LASA 2015 in San Juan, Puerto Rico (May 27 – 30, 2015)
Precarious Identities: Battling History, Nostalgia, and the State in U.S. Latino/a Literature and Popular Culture
Although Walter Mignolo was writing largely of Latin America when he remarked that "[t]o embrace Americanity is to dwell in the erasures of coloniality," his comments seem remarkably applicable to Latino/as and Chicano/as given the tensions and contradictions inherent to identity construction within the United States. It might perhaps be more accurate to say that for Latino/as, embracing Americanity means dwelling in a variety of erasures. In addition to the historical baggage of coloniality, Latino/as must often contend with nostalgia, misrepresentation, global political erasures, and the rhetoric of assimilation, among others.

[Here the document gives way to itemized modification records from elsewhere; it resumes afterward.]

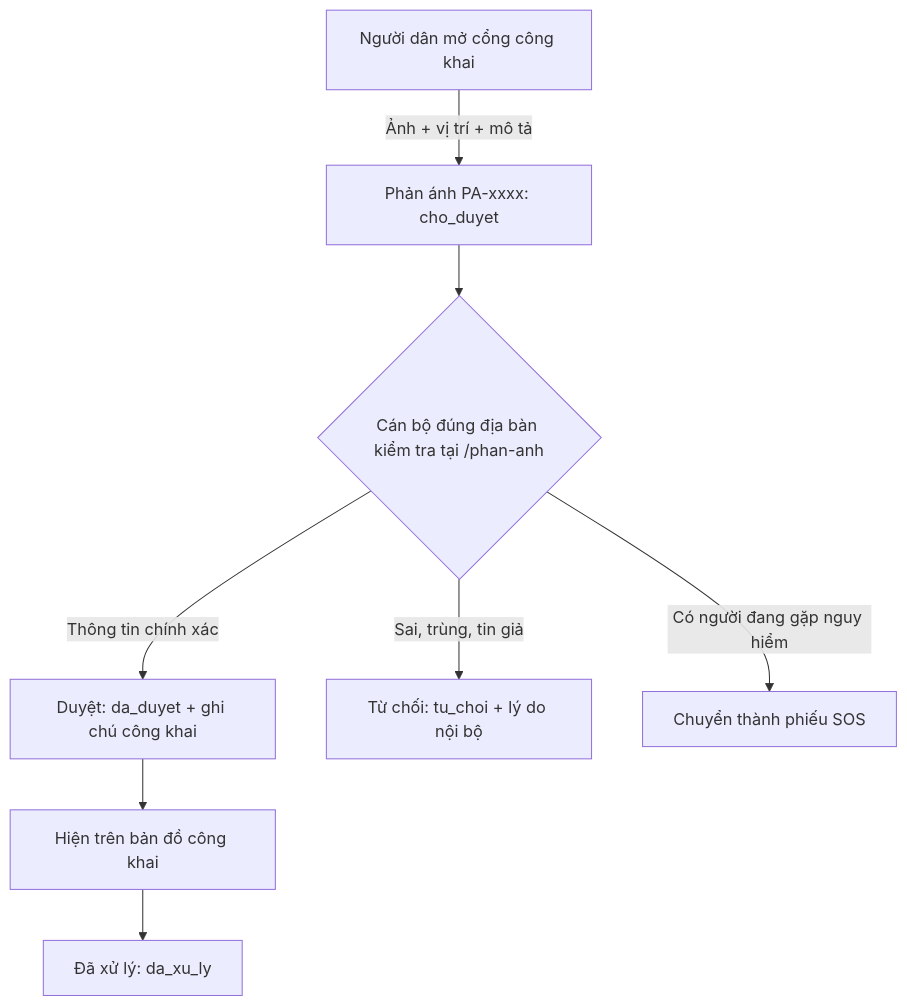
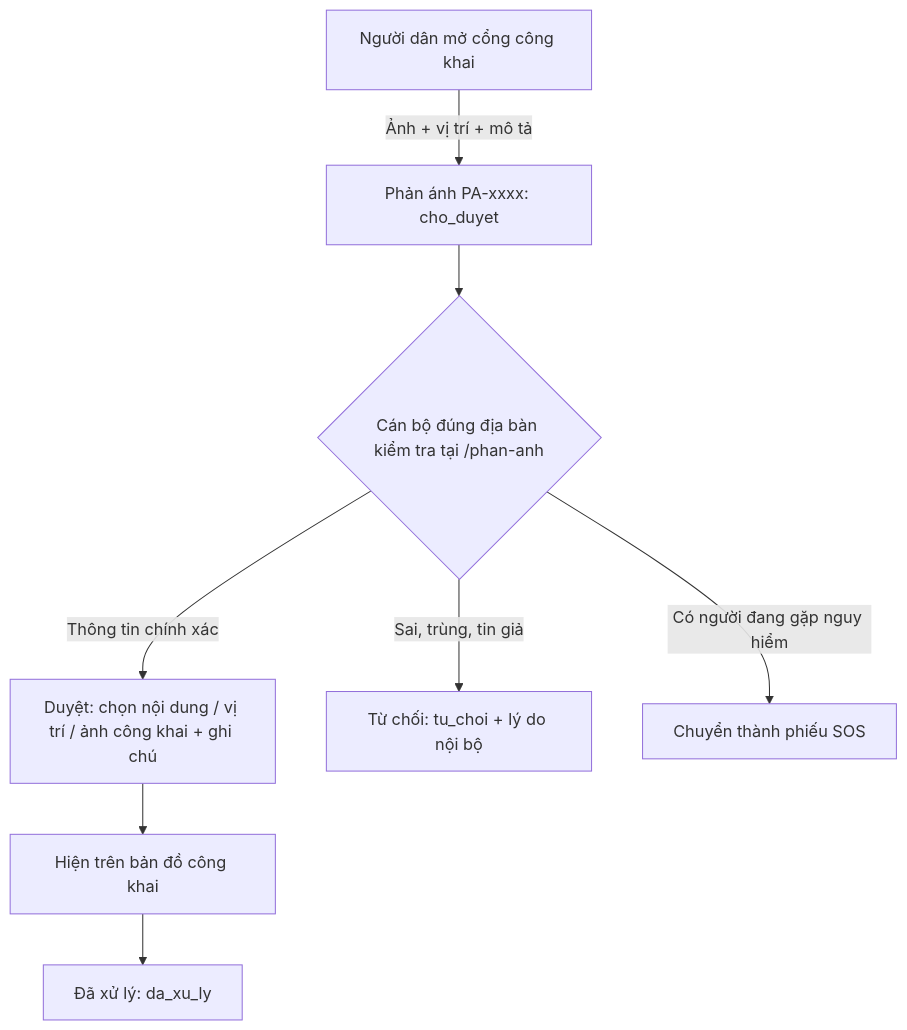
Before and after one commit to hoang-hg/caobang-pctt: the third of 6 diagrams in README.md, drawn with Mermaid. The commit also changed other lines of this file and 17 other files, not shown here.

First line of the commit message:
Phản ánh công khai: cán bộ duyệt nội dung / vị trí / ảnh công khai; mã tra cứu cho phản ánh không để lại SĐT

````diff
--- a/README.md
+++ b/README.md
@@ -678,9 +678,9 @@
 ```mermaid
 graph TD
     A[Người dân mở cổng công khai] -->|Ảnh + vị trí + mô tả| B[Phản ánh PA-xxxx: cho_duyet]
     B --> D{Cán bộ đúng địa bàn kiểm tra tại /phan-anh}
-    D -->|Thông tin chính xác| E[Duyệt: da_duyet + ghi chú công khai]
+    D -->|Thông tin chính xác| E[Duyệt: chọn nội dung / vị trí / ảnh công khai + ghi chú]
     D -->|Sai, trùng, tin giả| F[Từ chối: tu_choi + lý do nội bộ]
     D -->|Có người đang gặp nguy hiểm| G[Chuyển thành phiếu SOS]
     E --> H[Hiện trên bản đồ công khai] --> I[Đã xử lý: da_xu_ly]
 ```
````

For this panel, we seek papers that address the process of identity construction as it contends with the tensions and absences emerging from within the nation-state in the contemporary period. How do contemporary cultural productions engage the misrepresentations of Latino/a culture and identity? How does the past—historiographic, communal, or familial—inform Latino/a and Chicano/a identity? What does it mean to embrace Americanity in Latino/a and Chicano/a cultural productions? Is it possible to "dwell in . . . erasures"? Papers may address citizenship, representation, history/nostalgia, and/or homelands in an effort to explore the ways Latino/a and Chicano/a cultural productions engage with, challenge, or assimilate dominant narratives.
Send abstracts to:
Rosa E. Soto, Associate Professor at William Paterson University